»»
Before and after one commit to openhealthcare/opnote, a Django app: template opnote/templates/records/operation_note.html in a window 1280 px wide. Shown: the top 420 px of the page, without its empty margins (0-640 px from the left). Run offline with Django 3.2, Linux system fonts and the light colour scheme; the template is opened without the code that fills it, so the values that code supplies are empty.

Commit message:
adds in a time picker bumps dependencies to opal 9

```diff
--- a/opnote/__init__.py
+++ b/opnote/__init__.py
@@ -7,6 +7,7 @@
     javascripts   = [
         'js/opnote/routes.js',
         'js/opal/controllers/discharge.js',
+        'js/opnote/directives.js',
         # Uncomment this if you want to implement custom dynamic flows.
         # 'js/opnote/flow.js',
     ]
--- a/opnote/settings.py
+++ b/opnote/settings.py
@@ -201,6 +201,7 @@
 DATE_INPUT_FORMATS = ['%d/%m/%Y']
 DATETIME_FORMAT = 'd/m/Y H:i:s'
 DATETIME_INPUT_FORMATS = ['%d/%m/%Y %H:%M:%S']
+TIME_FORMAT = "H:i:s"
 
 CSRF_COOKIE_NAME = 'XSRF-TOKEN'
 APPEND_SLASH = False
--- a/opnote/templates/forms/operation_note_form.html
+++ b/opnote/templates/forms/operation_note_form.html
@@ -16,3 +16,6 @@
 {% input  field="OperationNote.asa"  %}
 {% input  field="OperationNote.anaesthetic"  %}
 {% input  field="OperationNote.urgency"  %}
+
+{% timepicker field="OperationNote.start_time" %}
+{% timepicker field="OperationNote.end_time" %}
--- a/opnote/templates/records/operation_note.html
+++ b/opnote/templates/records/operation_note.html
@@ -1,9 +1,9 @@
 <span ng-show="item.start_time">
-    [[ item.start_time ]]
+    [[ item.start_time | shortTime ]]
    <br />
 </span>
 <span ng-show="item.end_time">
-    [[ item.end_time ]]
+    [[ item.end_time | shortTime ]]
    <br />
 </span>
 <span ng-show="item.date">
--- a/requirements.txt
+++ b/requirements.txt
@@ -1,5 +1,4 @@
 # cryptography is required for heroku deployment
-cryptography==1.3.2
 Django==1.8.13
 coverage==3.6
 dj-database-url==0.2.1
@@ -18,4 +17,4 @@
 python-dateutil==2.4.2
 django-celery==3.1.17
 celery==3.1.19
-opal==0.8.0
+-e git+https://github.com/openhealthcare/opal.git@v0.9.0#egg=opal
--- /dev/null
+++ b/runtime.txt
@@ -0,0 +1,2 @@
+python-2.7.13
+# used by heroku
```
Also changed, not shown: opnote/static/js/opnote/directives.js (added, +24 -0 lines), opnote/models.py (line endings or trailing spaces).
««
»»
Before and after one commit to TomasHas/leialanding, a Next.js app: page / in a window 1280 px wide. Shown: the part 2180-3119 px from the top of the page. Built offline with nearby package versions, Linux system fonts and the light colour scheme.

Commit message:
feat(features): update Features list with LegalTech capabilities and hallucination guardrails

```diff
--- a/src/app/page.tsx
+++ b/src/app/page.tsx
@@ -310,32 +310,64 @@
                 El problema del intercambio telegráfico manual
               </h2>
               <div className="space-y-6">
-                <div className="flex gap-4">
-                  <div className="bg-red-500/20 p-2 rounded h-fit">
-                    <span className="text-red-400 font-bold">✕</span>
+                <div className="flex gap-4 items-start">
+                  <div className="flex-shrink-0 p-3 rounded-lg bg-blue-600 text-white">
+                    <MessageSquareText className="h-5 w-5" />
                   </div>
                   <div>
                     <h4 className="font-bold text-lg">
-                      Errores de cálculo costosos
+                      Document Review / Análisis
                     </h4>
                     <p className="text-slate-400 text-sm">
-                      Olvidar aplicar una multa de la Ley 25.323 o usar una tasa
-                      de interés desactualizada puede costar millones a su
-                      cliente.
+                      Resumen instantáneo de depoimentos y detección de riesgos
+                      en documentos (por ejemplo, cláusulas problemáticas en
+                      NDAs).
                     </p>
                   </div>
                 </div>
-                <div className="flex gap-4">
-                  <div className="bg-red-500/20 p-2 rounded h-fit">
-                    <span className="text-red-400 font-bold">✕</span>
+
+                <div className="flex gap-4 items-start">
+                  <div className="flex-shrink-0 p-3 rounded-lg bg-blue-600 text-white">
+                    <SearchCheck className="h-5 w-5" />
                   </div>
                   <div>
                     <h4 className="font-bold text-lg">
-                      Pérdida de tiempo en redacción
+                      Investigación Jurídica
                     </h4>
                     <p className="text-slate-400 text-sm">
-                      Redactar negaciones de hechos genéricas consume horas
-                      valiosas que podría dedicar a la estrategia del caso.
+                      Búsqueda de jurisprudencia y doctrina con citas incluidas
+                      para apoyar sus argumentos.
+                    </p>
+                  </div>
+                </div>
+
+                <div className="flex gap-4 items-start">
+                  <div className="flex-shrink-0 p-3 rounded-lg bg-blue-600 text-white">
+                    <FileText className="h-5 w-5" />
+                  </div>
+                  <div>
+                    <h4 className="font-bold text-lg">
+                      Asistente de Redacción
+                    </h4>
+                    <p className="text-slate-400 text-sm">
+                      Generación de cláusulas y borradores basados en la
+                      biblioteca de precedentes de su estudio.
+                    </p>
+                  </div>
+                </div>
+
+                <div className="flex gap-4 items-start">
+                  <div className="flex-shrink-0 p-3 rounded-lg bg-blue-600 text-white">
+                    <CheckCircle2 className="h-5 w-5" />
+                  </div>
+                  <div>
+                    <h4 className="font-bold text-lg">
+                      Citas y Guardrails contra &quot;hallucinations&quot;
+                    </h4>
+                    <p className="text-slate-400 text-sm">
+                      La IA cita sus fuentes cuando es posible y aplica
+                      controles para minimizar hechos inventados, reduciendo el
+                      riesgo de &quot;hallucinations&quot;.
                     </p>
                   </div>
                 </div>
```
««
»»
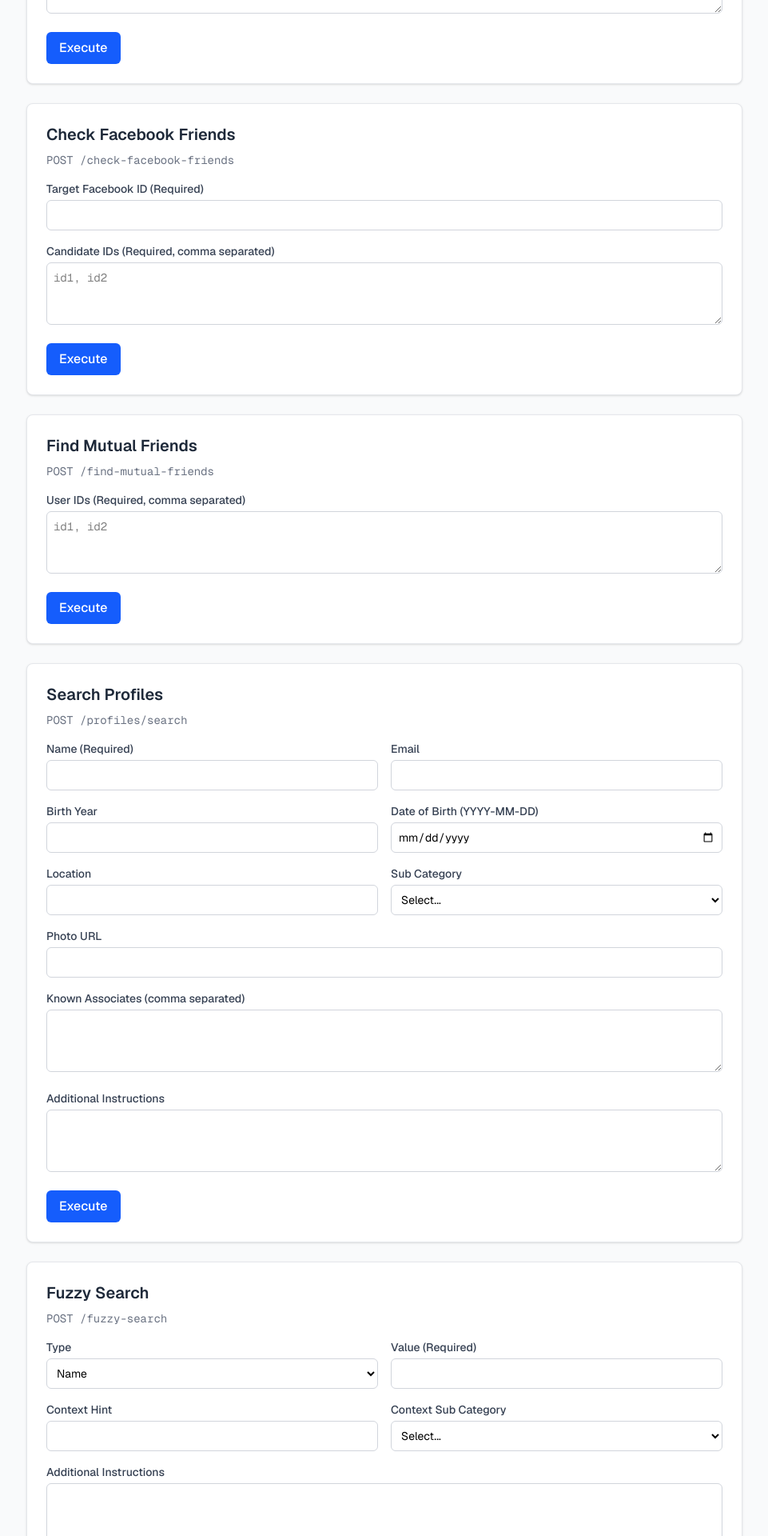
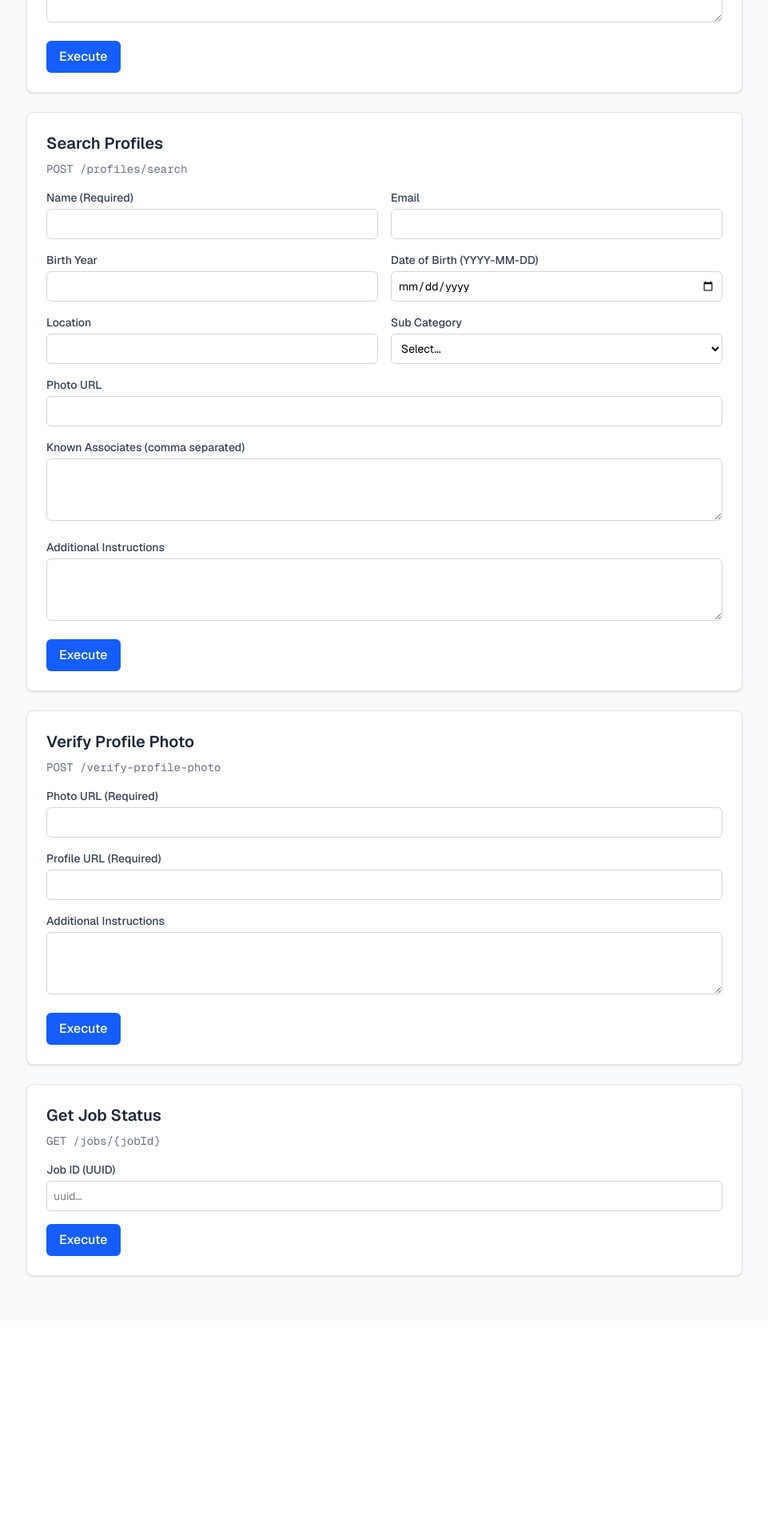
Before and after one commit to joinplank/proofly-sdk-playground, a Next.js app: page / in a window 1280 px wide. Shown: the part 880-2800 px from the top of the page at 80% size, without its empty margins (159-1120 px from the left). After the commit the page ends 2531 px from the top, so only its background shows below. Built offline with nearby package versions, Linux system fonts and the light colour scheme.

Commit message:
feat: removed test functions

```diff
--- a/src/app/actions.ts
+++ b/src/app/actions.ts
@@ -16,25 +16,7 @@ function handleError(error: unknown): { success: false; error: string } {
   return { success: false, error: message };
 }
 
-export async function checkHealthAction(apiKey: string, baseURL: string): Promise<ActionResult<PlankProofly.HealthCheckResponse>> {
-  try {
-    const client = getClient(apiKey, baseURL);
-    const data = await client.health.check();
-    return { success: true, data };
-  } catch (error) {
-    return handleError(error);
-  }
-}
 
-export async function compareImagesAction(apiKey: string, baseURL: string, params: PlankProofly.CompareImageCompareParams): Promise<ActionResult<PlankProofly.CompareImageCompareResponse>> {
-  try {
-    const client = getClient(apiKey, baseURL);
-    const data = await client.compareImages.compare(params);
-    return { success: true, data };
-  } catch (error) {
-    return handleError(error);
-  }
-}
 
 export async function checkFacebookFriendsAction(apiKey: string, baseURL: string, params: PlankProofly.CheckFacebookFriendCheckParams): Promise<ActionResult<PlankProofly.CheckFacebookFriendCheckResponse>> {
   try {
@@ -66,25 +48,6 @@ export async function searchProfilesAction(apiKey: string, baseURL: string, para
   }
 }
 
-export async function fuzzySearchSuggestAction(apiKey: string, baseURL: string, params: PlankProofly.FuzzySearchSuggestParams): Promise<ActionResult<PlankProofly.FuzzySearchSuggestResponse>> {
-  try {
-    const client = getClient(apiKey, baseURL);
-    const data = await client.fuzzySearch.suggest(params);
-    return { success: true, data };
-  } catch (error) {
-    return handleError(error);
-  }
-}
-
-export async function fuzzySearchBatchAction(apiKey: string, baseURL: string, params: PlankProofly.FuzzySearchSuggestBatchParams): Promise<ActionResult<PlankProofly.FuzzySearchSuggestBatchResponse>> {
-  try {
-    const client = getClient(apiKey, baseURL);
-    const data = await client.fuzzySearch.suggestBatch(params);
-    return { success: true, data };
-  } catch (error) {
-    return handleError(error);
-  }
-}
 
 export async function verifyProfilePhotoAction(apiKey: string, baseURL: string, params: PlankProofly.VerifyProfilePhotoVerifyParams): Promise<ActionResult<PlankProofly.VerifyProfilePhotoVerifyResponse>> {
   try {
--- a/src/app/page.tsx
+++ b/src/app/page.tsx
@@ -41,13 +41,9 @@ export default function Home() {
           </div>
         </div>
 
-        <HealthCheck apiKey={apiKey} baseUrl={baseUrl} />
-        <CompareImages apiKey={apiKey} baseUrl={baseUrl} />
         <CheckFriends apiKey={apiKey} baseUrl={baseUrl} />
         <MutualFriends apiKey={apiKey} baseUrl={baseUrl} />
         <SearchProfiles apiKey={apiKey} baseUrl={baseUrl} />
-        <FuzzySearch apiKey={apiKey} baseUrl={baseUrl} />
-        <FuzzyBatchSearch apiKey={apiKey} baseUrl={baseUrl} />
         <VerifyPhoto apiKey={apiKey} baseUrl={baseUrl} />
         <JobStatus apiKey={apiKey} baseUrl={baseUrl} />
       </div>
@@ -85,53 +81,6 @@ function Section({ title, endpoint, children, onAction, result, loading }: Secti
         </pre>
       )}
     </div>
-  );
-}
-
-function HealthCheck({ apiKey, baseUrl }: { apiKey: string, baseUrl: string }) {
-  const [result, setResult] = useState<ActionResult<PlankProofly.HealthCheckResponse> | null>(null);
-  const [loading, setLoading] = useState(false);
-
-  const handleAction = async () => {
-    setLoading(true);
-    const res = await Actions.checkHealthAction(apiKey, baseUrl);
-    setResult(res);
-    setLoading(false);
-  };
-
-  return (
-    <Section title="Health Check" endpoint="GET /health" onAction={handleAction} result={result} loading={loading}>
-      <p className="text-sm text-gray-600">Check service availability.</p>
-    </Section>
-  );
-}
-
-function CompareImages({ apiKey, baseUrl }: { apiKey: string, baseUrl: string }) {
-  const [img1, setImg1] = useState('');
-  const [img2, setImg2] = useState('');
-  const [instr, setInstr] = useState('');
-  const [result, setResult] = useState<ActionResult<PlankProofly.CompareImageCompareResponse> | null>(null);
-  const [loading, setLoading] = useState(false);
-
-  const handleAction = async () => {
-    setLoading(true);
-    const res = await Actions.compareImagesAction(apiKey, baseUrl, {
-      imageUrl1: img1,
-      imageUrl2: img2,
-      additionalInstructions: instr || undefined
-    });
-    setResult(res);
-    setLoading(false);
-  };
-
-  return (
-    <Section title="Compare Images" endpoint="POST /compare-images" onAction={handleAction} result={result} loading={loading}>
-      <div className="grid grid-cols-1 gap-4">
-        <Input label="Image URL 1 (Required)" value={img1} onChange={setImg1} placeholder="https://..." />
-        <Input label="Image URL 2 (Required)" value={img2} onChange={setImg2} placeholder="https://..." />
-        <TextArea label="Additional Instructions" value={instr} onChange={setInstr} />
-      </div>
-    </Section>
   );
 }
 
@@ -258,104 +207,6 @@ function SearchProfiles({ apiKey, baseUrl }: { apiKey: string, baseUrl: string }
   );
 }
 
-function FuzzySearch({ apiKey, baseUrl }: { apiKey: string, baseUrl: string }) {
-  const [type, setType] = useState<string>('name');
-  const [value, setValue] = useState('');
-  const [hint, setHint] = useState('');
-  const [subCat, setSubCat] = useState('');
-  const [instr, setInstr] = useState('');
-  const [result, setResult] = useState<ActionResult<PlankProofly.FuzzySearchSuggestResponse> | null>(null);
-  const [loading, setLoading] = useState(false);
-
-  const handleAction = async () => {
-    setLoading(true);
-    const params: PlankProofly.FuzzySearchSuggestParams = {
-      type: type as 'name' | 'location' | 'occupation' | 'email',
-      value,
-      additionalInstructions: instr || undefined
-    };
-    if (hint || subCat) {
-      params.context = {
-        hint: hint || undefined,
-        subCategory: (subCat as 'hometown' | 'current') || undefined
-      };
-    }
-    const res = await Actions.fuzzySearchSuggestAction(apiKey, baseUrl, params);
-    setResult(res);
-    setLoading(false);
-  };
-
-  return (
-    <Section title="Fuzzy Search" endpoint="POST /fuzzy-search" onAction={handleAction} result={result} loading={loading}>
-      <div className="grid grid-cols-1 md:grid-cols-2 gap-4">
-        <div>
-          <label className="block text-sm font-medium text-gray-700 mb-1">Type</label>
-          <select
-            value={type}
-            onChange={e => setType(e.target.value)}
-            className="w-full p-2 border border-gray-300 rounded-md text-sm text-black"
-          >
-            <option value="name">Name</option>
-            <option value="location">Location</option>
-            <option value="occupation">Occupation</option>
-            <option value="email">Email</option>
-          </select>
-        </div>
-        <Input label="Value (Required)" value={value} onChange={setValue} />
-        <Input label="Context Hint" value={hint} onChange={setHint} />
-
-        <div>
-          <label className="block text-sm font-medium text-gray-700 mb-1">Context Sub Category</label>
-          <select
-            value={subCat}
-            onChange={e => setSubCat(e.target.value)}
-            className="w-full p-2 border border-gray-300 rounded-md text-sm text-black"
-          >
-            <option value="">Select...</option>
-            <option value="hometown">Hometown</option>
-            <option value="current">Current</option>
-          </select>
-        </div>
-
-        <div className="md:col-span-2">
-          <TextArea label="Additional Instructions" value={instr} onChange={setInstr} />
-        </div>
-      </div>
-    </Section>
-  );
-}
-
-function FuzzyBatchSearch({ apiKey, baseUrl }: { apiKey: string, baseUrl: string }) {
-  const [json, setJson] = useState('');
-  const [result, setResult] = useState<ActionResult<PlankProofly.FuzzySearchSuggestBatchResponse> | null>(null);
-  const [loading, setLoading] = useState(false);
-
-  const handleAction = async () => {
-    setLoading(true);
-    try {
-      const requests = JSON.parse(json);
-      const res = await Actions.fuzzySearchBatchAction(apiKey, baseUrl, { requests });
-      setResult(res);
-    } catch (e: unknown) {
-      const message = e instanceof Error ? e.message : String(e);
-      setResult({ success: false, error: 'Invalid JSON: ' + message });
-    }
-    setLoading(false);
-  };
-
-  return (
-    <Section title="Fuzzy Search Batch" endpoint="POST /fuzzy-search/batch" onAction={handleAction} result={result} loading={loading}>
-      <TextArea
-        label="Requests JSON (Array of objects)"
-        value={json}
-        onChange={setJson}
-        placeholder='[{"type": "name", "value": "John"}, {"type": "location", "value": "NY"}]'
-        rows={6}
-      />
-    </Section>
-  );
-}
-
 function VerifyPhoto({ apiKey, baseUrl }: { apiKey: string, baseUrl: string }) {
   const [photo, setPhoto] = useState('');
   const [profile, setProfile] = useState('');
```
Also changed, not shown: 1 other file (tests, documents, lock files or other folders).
««
» WHAT IS BEING ASKED: Your answer should consist of the lines above that hold the word "setInstr".

» SOLVED PROBLEM:
-  const [instr, setInstr] = useState('');
-        <TextArea label="Additional Instructions" value={instr} onChange={setInstr} />
-  const [instr, setInstr] = useState('');
-          <TextArea label="Additional Instructions" value={instr} onChange={setInstr} />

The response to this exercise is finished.